Almost everyone has had lidocaine or one of its related local anaesthetics at the dentist’s office. Besides acute pain, lidocaine can also be very useful as a treatment for chronic pain, including myofascial pain, other musculoskeletal pain, neuropathic pain, fibromyalgia, trigeminal neuralgia and even migraine headaches.
Topical lidocaine, in the form of Lidoderm patches or lidocaine cream/gel, is most commonly used for postherpetic neuralgia (pain caused by shingles). In a recent study, Lidoderm pain patches relieved pain and improved quality of life in diabetic polyneuropathy more than the commonly used drug pregabalin (Lyrica) with fewer side effects.
Lidocaine patches, creams and gels can also be used as a treatment for other types of neuropathic pain, as well as fibromyalgia and myofascial trigger points. Obviously the treatment cannot completely relieve widespread pain, but is only used in the most painful areas (read more at http://optinghealth.com).
There are also pain patches and creams that contain both lidocaine and the related local anaesthetic prilocaine sold with the brand name EMLA. In some countries EMLA is available over-the-counter, even if other lidocaine products require a prescription.
Trigger Point Injections
The most effective treatment for myofascial pain caused by trigger points is injecting lidocaine or another local anaesthetic directly into it (the authors of The Trigger Point Manual believe procaine has several advantages over lidocaine, however). These injections are effective for temporomandibular pain (TMJ/YMD) as well. They can also relieve other symptoms caused by trigger points, such as tinnitus.
While the tender points in fibromyalgia are different from trigger points, there is also one preliminary study about the use of lidocaine injections into tender points, which found them an useful treatment for fibromyalgia. Pain relief lasted for an average of 13 weeks. Trigger point injections can similarly produce very long-lasting pain relief – sometimes one injection is all that is ever needed.
Lidocaine Nasal Spray
As an intranasal spray lidocaine can be used as a treatment for migraine headaches and trigeminal neuralgia. The evidence for use in migraine is not clear-cut – some studies have shown good efficacy while others haven’t. The action is fairly short-lived, so sometimes the migraine attack can return.

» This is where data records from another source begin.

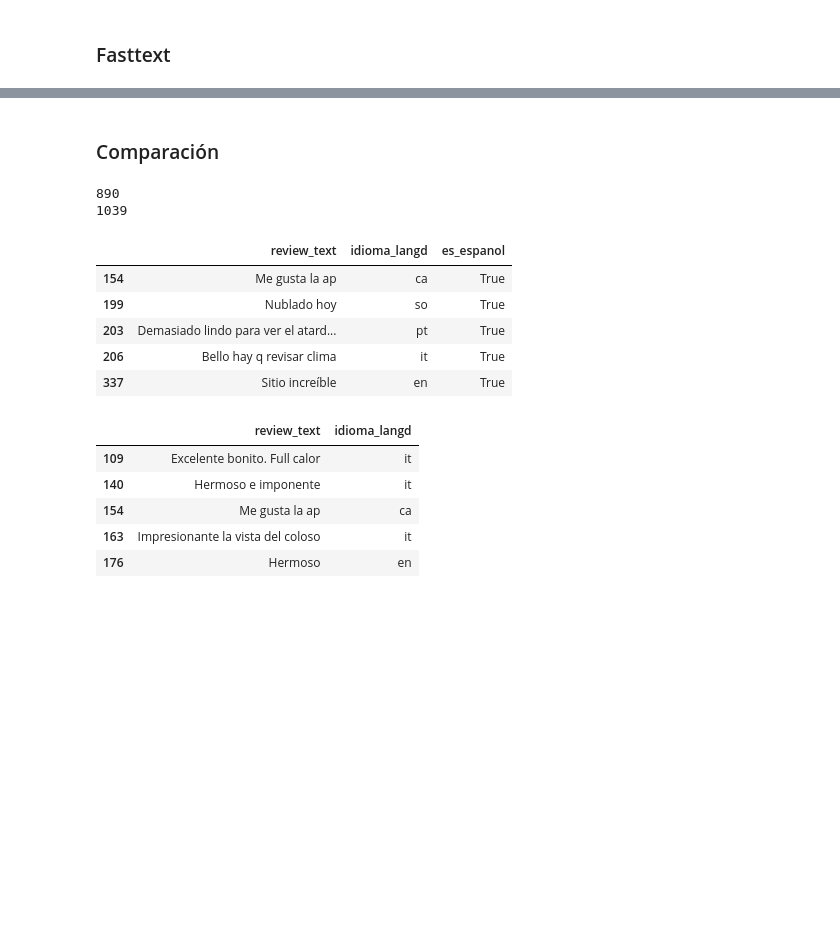
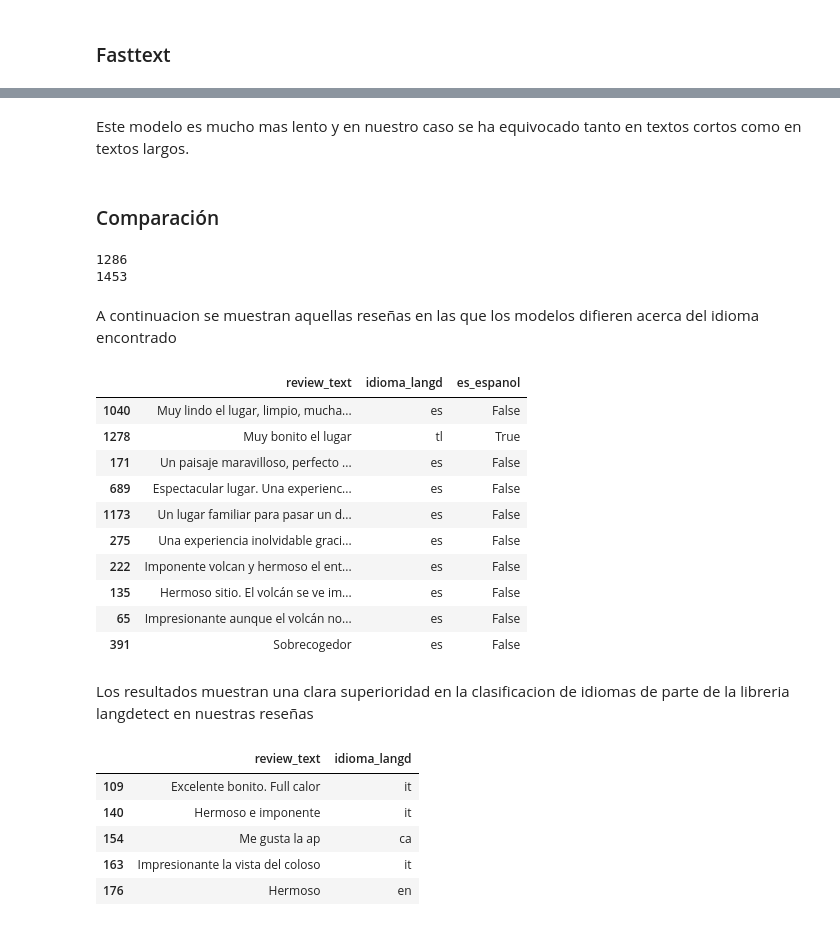
Before and after one commit to DDev-max/POS-Tagging, a Jupyter notebook: notebooks/01_exploracion_datos.ipynb, the cells around one changed output, grey strips where cells are left out. Cells and saved outputs as stored; diff of their text form; code cells hidden in the pictures; blank space fills up the shorter version.

```diff
--- a/notebooks/01_exploracion_datos.ipynb
+++ b/notebooks/01_exploracion_datos.ipynb
@@ -17,19 +19,17 @@ pd.set_option('display.max_columns', None)
 arenal = pd.read_csv("data/raw/reseñas_arenal.csv")
 manuel = pd.read_csv("data/raw/manuel.csv")
 
-cols_outscraper = ['name', 'author_title','reviews', 'review_rating', 'review_text' , 'review_datetime_utc', 'author_image']
+cols_outscraper = ['name','reviews', 'review_rating', 'review_text' , 'review_datetime_utc']
 
 manuel = manuel[cols_outscraper]
 arenal = arenal[cols_outscraper]
 
 new_cols = {
     'name': 'business_name',
-    'author_title': 'author_title',
     'reviews': 'total_reviews',
     'review_rating': 'review_rating',
     'review_text': 'review_text',
     'review_datetime_utc': 'datetime_utc',
-    'author_image': 'author_image'
 }
 
 manuel = manuel.rename(columns=new_cols)
@@ -46,34 +46,24 @@ manuel.head(3)
 # %%
 ruinas = pd.read_csv("data/raw/ruinas.csv", sep=";")
-museo = pd.read_csv("data/raw/museo.csv", sep=";")
 
-cols_hasData = ["rating", "isoDate", "snippet", "userName", "userThumbnail"]
+cols_hasData = ["rating", "isoDate", "snippet"]
 ruinas = ruinas[cols_hasData]
-museo = museo[cols_hasData]
 
 ruinas['business_name'] = 'Ruinas de la Parroquia de Santiago Apóstol'
-museo['business_name'] = 'Museo de los Niños'
-
 ruinas ['total_reviews']= 4035
-museo ['total_reviews']= 19245
 
 ruinas["isoDate"] = pd.to_datetime(ruinas["isoDate"])
 ruinas["isoDate"] = ruinas["isoDate"].dt.strftime("%d/%m/%Y %H:%M:%S")
 
-museo["isoDate"] = pd.to_datetime(museo["isoDate"])
-museo["isoDate"] = museo["isoDate"].dt.strftime("%d/%m/%Y %H:%M:%S")
 
 nuevas_hasData = {
-    'userName': 'author_title',
     'reviews': 'total_reviews',
     'review_rating': 'review_rating',
     'snippet': 'review_text',
     'isoDate': 'datetime_utc',
-    'userThumbnail': 'author_image',
     'rating': 'review_rating'
 }
 
 ruinas = ruinas.rename(columns=nuevas_hasData)
-museo = museo.rename(columns=nuevas_hasData)
-museo.tail(3)
+ruinas.head(3)
 # %% [output]
@@ -86,7 +76,10 @@ museo.tail(3)
 # %%
 kalambu = pd.read_csv("data/raw/kalambu.csv")
-cols_livescraper = ['business_name', 'author_title', 'total_reviews', 'review_rating', 'review_text', 'review_datetime_utc', 'author_image']
+museo = pd.read_csv("data/raw/niños.csv")
+cols_livescraper = ['business_name', 'total_reviews', 'review_rating', 'review_text', 'review_datetime_utc']
 kalambu = kalambu[cols_livescraper]
+museo = museo[cols_livescraper]
 kalambu = kalambu.rename(columns={'review_datetime_utc': 'datetime_utc'})
-kalambu.head(2)
+museo = museo.rename(columns={'review_datetime_utc': 'datetime_utc'})
+museo.head(2)
 # %% [output]
@@ -137,3 +155,5 @@ resenias[['es_espanol', 'review_text']].head(3)
+# %% [markdown]
+Este modelo es mucho mas lento y en nuestro caso se ha equivocado tanto en textos cortos como en textos largos.
 # %% [markdown]
 ### Comparación
 # %%
@@ -143,29 +163,35 @@ langdetect_esp = resenias[resenias['idioma_langd'] == 'es']
 print(len(fasttext_esp))
 print(len(langdetect_esp))
 # %% [output]
-890
-1039
+1286
+1453
+# %% [markdown]
+A continuacion se muestran aquellas reseñas en las que los modelos difieren acerca del idioma encontrado
 # %%
-idx_solo_df1 = fasttext_esp.index.difference(langdetect_esp.index)  # Resultado: Int64Index([10, 20])
+idx_solo_df1 = fasttext_esp.index.difference(langdetect_esp.index)
+idx_solo_df2 = langdetect_esp.index.difference(fasttext_esp.index)
 
-# 2. Encontrar los índices que están en df2 pero NO en df1
-idx_solo_df2 = langdetect_esp.index.difference(fasttext_esp.index)  # Resultado: Int64Index([50, 60])
-
-# 3. Extraer las filas exclusivas de cada uno
 exclusivos_df1 = fasttext_esp.loc[idx_solo_df1]
 exclusivos_df2 = langdetect_esp.loc[idx_solo_df2]
 
-# 4. (Opcional) Si quieres un solo DataFrame con TODOS los elementos no compartidos:
 todos_los_exclusivos = pd.concat([exclusivos_df1, exclusivos_df2])
-with pd.option_context('display.width', 2000, 'display.max_colwidth', None):
-    display(todos_los_exclusivos[['review_text','idioma_langd','es_espanol']].head(5))
+
+with pd.option_context('display.max_colwidth', 150):
+    display(todos_los_exclusivos[['review_text','idioma_langd','es_espanol']].sample(10, random_state=888))
 # %% [output]
 |  | review_text | idioma_langd | es_espanol |
-| 154 | Me gusta la ap | ca | True |
-| 199 | Nublado hoy | so | True |
-| 203 | Demasiado lindo para ver el atard... | pt | True |
-| 206 | Bello hay q revisar clima | it | True |
-| 337 | Sitio increíble | en | True |
+| 1040 | Muy lindo el lugar, limpio, mucha... | es | False |
+| 1278 | Muy bonito el lugar | tl | True |
+| 171 | Un paisaje maravilloso, perfecto ... | es | False |
+| 689 | Espectacular lugar. Una experienc... | es | False |
+| 1173 | Un lugar familiar para pasar un d... | es | False |
+| 275 | Una experiencia inolvidable graci... | es | False |
+| 222 | Imponente volcan y hermoso el ent... | es | False |
+| 135 | Hermoso sitio. El volcán se ve im... | es | False |
+| 65 | Impresionante aunque el volcán no... | es | False |
+| 391 | Sobrecogedor | es | False |
+# %% [markdown]
+Los resultados muestran una clara superioridad en la clasificacion de idiomas de parte de la libreria langdetect en nuestras reseñas
 # %%
 resenias_langd = resenias[resenias['idioma_langd'] == 'es']
 extanjeras = resenias[resenias['idioma_langd'] != 'es']
```
Also changed, not shown: parts of 21 cells of this notebook.
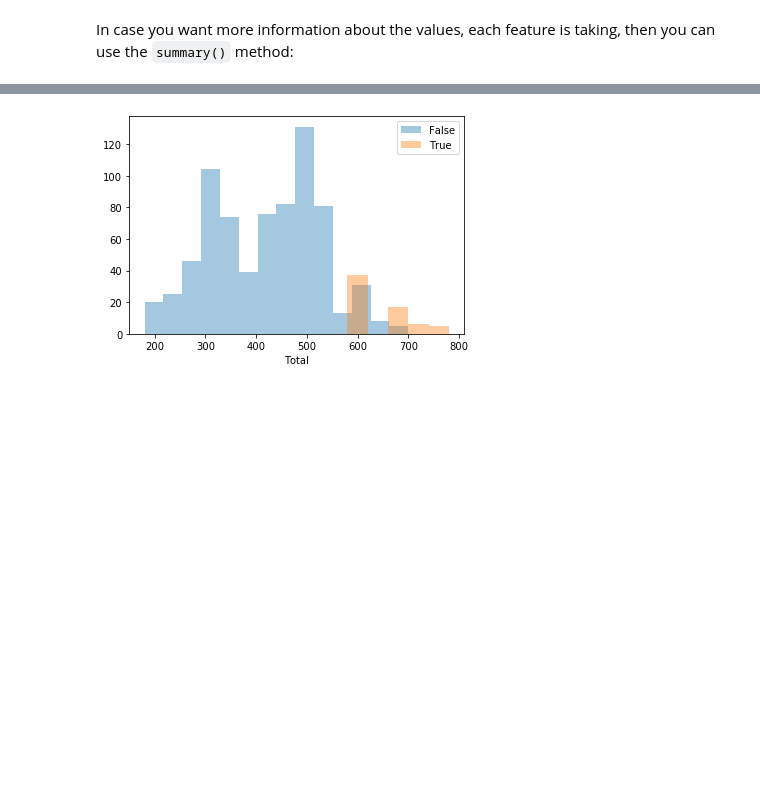
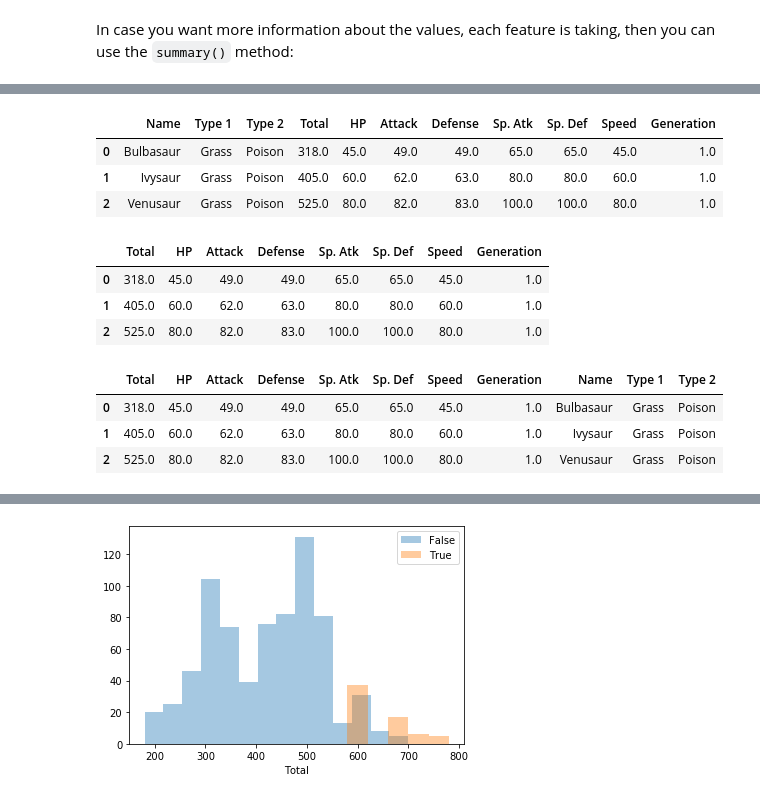
Before and after one commit to renero/dataset, a Jupyter notebook: example.ipynb, the cells around one changed output, grey strips where cells are left out. Drawn from its saved outputs; the diff is of its cells as text; code cells hidden in the pictures; blank space fills up the shorter version.

```diff
--- a/example.ipynb
+++ b/example.ipynb
@@ -202,0 +242,26 @@ Features Summary (all):
+# %%
+# Original dataset
+pokemon.features.head(3)
+# %% [output]
+|  | Name | Type 1 | Type 2 | Total | HP | Attack | Defense | Sp. Atk | Sp. Def | Speed | Generation |
+| 0 | Bulbasaur | Grass | Poison | 318.0 | 45.0 | 49.0 | 49.0 | 65.0 | 65.0 | 45.0 | 1.0 |
+| 1 | Ivysaur | Grass | Poison | 405.0 | 60.0 | 62.0 | 63.0 | 80.0 | 80.0 | 60.0 | 1.0 |
+| 2 | Venusaur | Grass | Poison | 525.0 | 80.0 | 82.0 | 83.0 | 100.0 | 100.0 | 80.0 | 1.0 |
+# %%
+categoricals = pokemon.categorical
+
+pokemon.drop_columns(pokemon.categorical_features)
+pokemon.features.head(3)
+# %% [output]
+|  | Total | HP | Attack | Defense | Sp. Atk | Sp. Def | Speed | Generation |
+| 0 | 318.0 | 45.0 | 49.0 | 49.0 | 65.0 | 65.0 | 45.0 | 1.0 |
+| 1 | 405.0 | 60.0 | 62.0 | 63.0 | 80.0 | 80.0 | 60.0 | 1.0 |
+| 2 | 525.0 | 80.0 | 82.0 | 83.0 | 100.0 | 100.0 | 80.0 | 1.0 |
+# %%
+pokemon.add_columns(categoricals)
+pokemon.features.head(3)
+# %% [output]
+|  | Total | HP | Attack | Defense | Sp. Atk | Sp. Def | Speed | Generation | Name | Type 1 | Type 2 |
+| 0 | 318.0 | 45.0 | 49.0 | 49.0 | 65.0 | 65.0 | 45.0 | 1.0 | Bulbasaur | Grass | Poison |
+| 1 | 405.0 | 60.0 | 62.0 | 63.0 | 80.0 | 80.0 | 60.0 | 1.0 | Ivysaur | Grass | Poison |
+| 2 | 525.0 | 80.0 | 82.0 | 83.0 | 100.0 | 100.0 | 80.0 | 1.0 | Venusaur | Grass | Poison |
```
Also changed, not shown: parts of 21 cells of this notebook, 2 other files.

In trigeminal neuralgia nasal application of lidocaine appears to often be very efficacious. In one study the participants ranked their pain level to be on average 8/10 before treatment, but after using a 8% lidocaine nasal spray it dropped to 1.5. Placebo spray did not affect the pain at all.
Intravenous Lidocaine for Pain
Lidocaine is also used as intravenous infusions for severe refractory pain. It is most commonly used in diabetic neuropathy, but there are also several positive studies about its use in fibromyalgia. It is also sometimes used for chronic fatigue syndrome/myalgic encephalomyelitis (CFS/ME). In fibromyalgia and CFS/ME IV lidocaine can also help other symptoms besides pain, such as fatigue and cognitive problems.
Mexiletine, an Oral Form of Lidocaine
Lidocaine itself is not used orally, but there is a drug called mexiletine (Mexitil), which is essentially an oral form of lidocaine. Mexiletine is used in the treatment of neuropathic pain, sometimes also for headaches, epilepsy, tinnitus and other conditions. Fibromyalgia and CFS/ME specialist Dr. Jay Goldstein has found it very useful for treatment of these two illnesses.